Available records Block Start
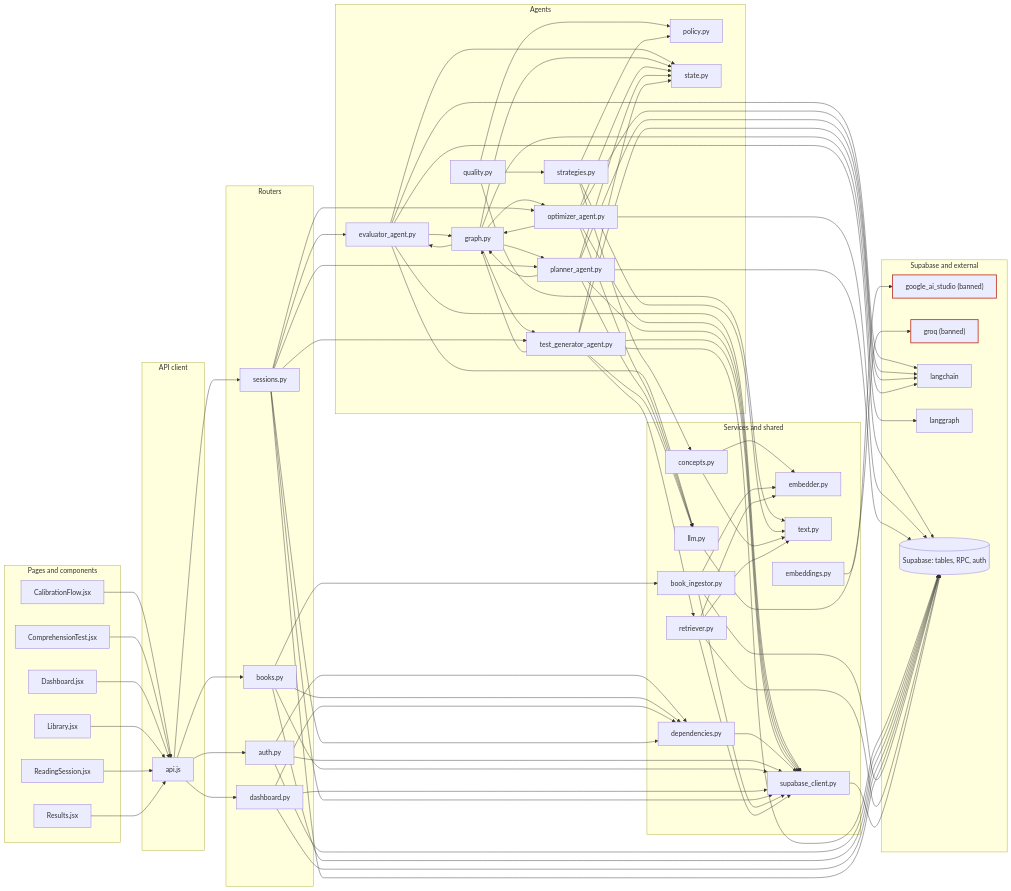
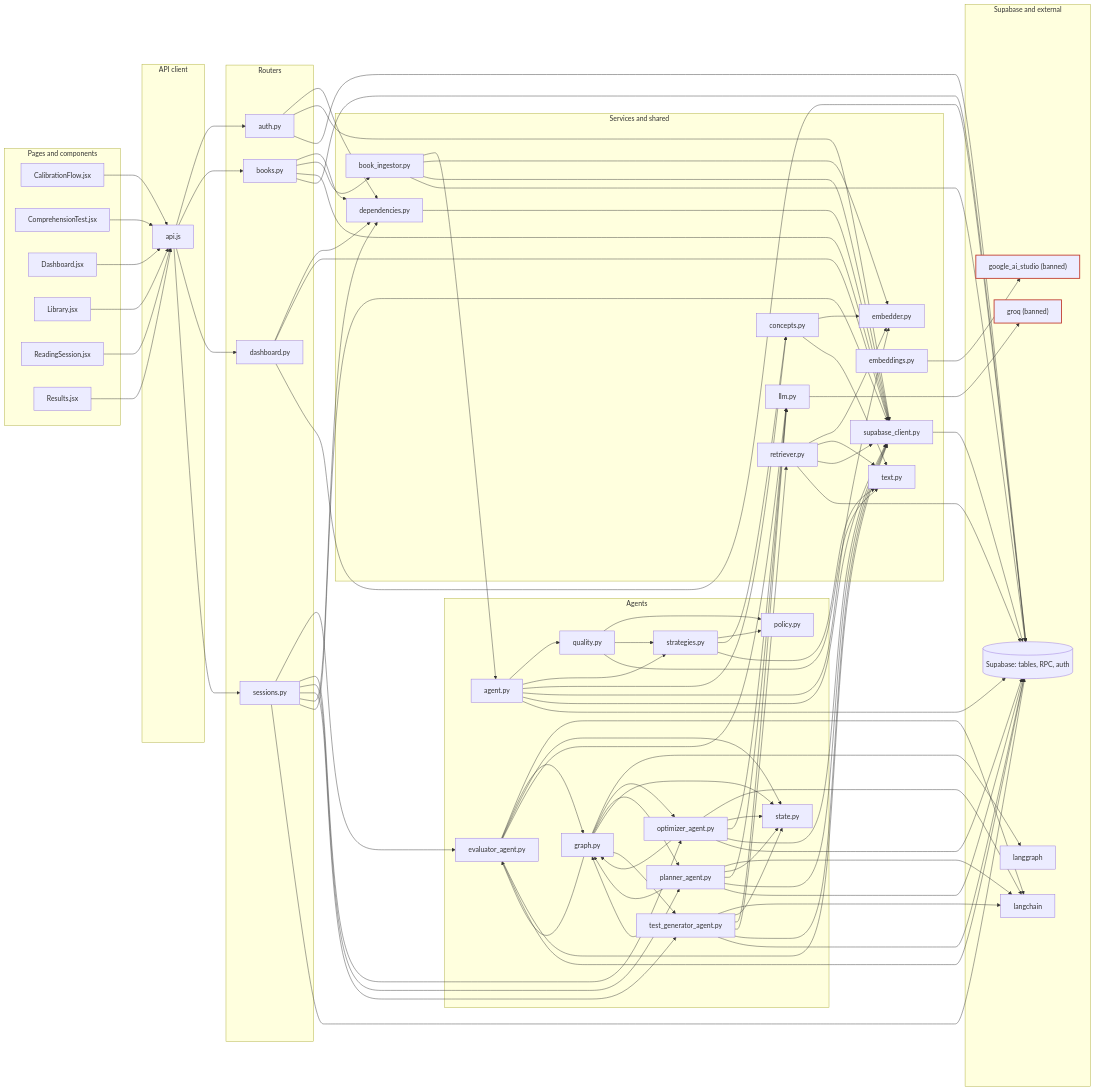
One commit to asparagusD/readfocus changed the first of 2 diagrams in docs/repo-graph/REPO_MAP.md. Above: the diagram before and after it, drawn with Mermaid. The commit also changed other lines of this file and 12 other files, not shown here.

First line of the commit message:
feat(agents): generate question bank during ingestion

```diff
--- a/docs/repo-graph/REPO_MAP.md
+++ b/docs/repo-graph/REPO_MAP.md
@@ -35,6 +35,7 @@
     file_backend_agents_optimizer_agent_py["optimizer_agent.py"]
     file_backend_agents_planner_agent_py["planner_agent.py"]
     file_backend_agents_policy_py["policy.py"]
+    file_backend_agents_question_generation_agent_py["agent.py"]
     file_backend_agents_question_generation_quality_py["quality.py"]
     file_backend_agents_question_generation_strategies_py["strategies.py"]
     file_backend_agents_state_py["state.py"]
@@ -82,6 +83,12 @@
   file_backend_agents_planner_agent_py --> file_backend_services_llm_py
   file_backend_agents_planner_agent_py --> file_backend_services_supabase_client_py
   file_backend_agents_planner_agent_py --> supabase
+  file_backend_agents_question_generation_agent_py --> file_backend_agents_question_generation_quality_py
+  file_backend_agents_question_generation_agent_py --> file_backend_agents_question_generation_strategies_py
+  file_backend_agents_question_generation_agent_py --> file_backend_nlp_concepts_py
+  file_backend_agents_question_generation_agent_py --> file_backend_nlp_embedder_py
+  file_backend_agents_question_generation_agent_py --> file_backend_services_supabase_client_py
+  file_backend_agents_question_generation_agent_py --> supabase
   file_backend_agents_question_generation_quality_py --> file_backend_agents_policy_py
   file_backend_agents_question_generation_quality_py --> file_backend_agents_question_generation_strategies_py
   file_backend_agents_question_generation_quality_py --> file_backend_nlp_text_py
@@ -115,6 +122,7 @@
   file_backend_routers_sessions_py --> file_backend_dependencies_py
   file_backend_routers_sessions_py --> file_backend_services_supabase_client_py
   file_backend_routers_sessions_py --> supabase
+  file_backend_services_book_ingestor_py --> file_backend_agents_question_generation_agent_py
   file_backend_services_book_ingestor_py --> file_backend_nlp_embedder_py
   file_backend_services_book_ingestor_py --> file_backend_services_supabase_client_py
   file_backend_services_book_ingestor_py --> supabase
```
Available records Block End
__Task instructions__.
Print the records again exactly, without the pictures.

__Exercise response__.
One commit to asparagusD/readfocus changed the first of 2 diagrams in docs/repo-graph/REPO_MAP.md. Above: the diagram before and after it, drawn with Mermaid. The commit also changed other lines of this file and 12 other files, not shown here.

First line of the commit message:
feat(agents): generate question bank during ingestion

```diff
--- a/docs/repo-graph/REPO_MAP.md
+++ b/docs/repo-graph/REPO_MAP.md
@@ -35,6 +35,7 @@
     file_backend_agents_optimizer_agent_py["optimizer_agent.py"]
     file_backend_agents_planner_agent_py["planner_agent.py"]
     file_backend_agents_policy_py["policy.py"]
+    file_backend_agents_question_generation_agent_py["agent.py"]
     file_backend_agents_question_generation_quality_py["quality.py"]
     file_backend_agents_question_generation_strategies_py["strategies.py"]
     file_backend_agents_state_py["state.py"]
@@ -82,6 +83,12 @@
   file_backend_agents_planner_agent_py --> file_backend_services_llm_py
   file_backend_agents_planner_agent_py --> file_backend_services_supabase_client_py
   file_backend_agents_planner_agent_py --> supabase
+  file_backend_agents_question_generation_agent_py --> file_backend_agents_question_generation_quality_py
+  file_backend_agents_question_generation_agent_py --> file_backend_agents_question_generation_strategies_py
+  file_backend_agents_question_generation_agent_py --> file_backend_nlp_concepts_py
+  file_backend_agents_question_generation_agent_py --> file_backend_nlp_embedder_py
+  file_backend_agents_question_generation_agent_py --> file_backend_services_supabase_client_py
+  file_backend_agents_question_generation_agent_py --> supabase
   file_backend_agents_question_generation_quality_py --> file_backend_agents_policy_py
   file_backend_agents_question_generation_quality_py --> file_backend_agents_question_generation_strategies_py
   file_backend_agents_question_generation_quality_py --> file_backend_nlp_text_py
@@ -115,6 +122,7 @@
   file_backend_routers_sessions_py --> file_backend_dependencies_py
   file_backend_routers_sessions_py --> file_backend_services_supabase_client_py
   file_backend_routers_sessions_py --> supabase
+  file_backend_services_book_ingestor_py --> file_backend_agents_question_generation_agent_py
   file_backend_services_book_ingestor_py --> file_backend_nlp_embedder_py
   file_backend_services_book_ingestor_py --> file_backend_services_supabase_client_py
   file_backend_services_book_ingestor_py --> supabase
```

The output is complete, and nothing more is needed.